Nothing belongs in the answer except the lines of the material that include "changed".

------------------------------

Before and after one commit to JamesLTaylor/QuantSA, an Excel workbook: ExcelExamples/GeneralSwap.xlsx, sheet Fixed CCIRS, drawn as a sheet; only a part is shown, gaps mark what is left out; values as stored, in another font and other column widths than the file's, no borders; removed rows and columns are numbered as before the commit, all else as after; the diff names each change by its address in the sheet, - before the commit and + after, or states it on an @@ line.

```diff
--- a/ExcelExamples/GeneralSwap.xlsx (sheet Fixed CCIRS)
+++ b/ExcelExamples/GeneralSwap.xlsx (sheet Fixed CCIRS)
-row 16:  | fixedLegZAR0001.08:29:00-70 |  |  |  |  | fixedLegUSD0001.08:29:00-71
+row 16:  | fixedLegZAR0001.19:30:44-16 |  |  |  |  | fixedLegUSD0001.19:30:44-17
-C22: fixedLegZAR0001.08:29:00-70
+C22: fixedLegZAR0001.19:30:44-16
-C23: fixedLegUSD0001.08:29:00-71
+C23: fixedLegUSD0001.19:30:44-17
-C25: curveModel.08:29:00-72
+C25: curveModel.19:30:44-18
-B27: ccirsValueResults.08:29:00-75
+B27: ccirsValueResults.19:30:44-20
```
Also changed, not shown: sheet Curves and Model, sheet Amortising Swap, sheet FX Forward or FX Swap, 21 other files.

------------------------------

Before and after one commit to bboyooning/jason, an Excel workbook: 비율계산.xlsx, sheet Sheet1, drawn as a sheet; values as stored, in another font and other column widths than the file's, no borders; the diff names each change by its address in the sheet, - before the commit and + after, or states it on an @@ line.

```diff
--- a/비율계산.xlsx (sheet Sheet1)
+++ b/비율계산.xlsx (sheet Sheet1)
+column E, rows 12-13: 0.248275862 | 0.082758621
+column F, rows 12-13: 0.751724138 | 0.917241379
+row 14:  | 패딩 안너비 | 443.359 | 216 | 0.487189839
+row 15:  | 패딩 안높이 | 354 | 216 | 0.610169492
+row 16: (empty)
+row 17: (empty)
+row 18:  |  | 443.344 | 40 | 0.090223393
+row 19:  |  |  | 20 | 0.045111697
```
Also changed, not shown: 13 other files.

------------------------------

§ **FINISHED EXERCISE**
Also changed, not shown: sheet Curves and Model, sheet Amortising Swap, sheet FX Forward or FX Swap, 21 other files.
Also changed, not shown: 13 other files.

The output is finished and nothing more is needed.